Exercise details: Please print out every entry below, verbatim.

*** Input records ***

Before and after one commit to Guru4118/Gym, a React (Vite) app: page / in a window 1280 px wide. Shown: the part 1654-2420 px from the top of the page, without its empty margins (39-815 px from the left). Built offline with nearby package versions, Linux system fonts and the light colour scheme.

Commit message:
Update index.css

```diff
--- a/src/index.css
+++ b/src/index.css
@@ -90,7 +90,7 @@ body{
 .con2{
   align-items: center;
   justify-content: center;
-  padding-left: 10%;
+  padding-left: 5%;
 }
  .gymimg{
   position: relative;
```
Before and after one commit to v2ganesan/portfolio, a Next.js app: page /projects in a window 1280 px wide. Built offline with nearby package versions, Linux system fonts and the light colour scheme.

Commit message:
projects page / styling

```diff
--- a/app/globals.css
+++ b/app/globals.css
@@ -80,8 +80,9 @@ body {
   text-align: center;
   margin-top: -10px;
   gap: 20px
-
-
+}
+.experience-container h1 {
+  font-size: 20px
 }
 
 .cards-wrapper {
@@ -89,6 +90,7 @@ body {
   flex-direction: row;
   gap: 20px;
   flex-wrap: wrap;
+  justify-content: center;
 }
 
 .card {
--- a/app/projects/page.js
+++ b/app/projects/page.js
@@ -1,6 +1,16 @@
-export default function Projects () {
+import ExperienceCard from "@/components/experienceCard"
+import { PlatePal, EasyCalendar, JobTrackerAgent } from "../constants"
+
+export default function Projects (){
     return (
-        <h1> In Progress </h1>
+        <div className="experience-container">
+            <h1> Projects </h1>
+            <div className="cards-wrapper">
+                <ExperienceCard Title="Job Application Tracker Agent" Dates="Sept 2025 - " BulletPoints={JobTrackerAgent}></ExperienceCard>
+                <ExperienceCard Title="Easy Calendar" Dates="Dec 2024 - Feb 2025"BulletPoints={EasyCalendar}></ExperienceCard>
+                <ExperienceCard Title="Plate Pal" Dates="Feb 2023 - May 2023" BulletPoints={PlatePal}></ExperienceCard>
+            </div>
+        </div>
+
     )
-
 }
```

*** End of Input records ***

Solved exercise:
Before and after one commit to Guru4118/Gym, a React (Vite) app: page / in a window 1280 px wide. Shown: the part 1654-2420 px from the top of the page, without its empty margins (39-815 px from the left). Built offline with nearby package versions, Linux system fonts and the light colour scheme.

Commit message:
Update index.css

```diff
--- a/src/index.css
+++ b/src/index.css
@@ -90,7 +90,7 @@ body{
 .con2{
   align-items: center;
   justify-content: center;
-  padding-left: 10%;
+  padding-left: 5%;
 }
  .gymimg{
   position: relative;
```
Before and after one commit to v2ganesan/portfolio, a Next.js app: page /projects in a window 1280 px wide. Built offline with nearby package versions, Linux system fonts and the light colour scheme.

Commit message:
projects page / styling

```diff
--- a/app/globals.css
+++ b/app/globals.css
@@ -80,8 +80,9 @@ body {
   text-align: center;
   margin-top: -10px;
   gap: 20px
-
-
+}
+.experience-container h1 {
+  font-size: 20px
 }
 
 .cards-wrapper {
@@ -89,6 +90,7 @@ body {
   flex-direction: row;
   gap: 20px;
   flex-wrap: wrap;
+  justify-content: center;
 }
 
 .card {
--- a/app/projects/page.js
+++ b/app/projects/page.js
@@ -1,6 +1,16 @@
-export default function Projects () {
+import ExperienceCard from "@/components/experienceCard"
+import { PlatePal, EasyCalendar, JobTrackerAgent } from "../constants"
+
+export default function Projects (){
     return (
-        <h1> In Progress </h1>
+        <div className="experience-container">
+            <h1> Projects </h1>
+            <div className="cards-wrapper">
+                <ExperienceCard Title="Job Application Tracker Agent" Dates="Sept 2025 - " BulletPoints={JobTrackerAgent}></ExperienceCard>
+                <ExperienceCard Title="Easy Calendar" Dates="Dec 2024 - Feb 2025"BulletPoints={EasyCalendar}></ExperienceCard>
+                <ExperienceCard Title="Plate Pal" Dates="Feb 2023 - May 2023" BulletPoints={PlatePal}></ExperienceCard>
+            </div>
+        </div>
+
     )
-
 }
```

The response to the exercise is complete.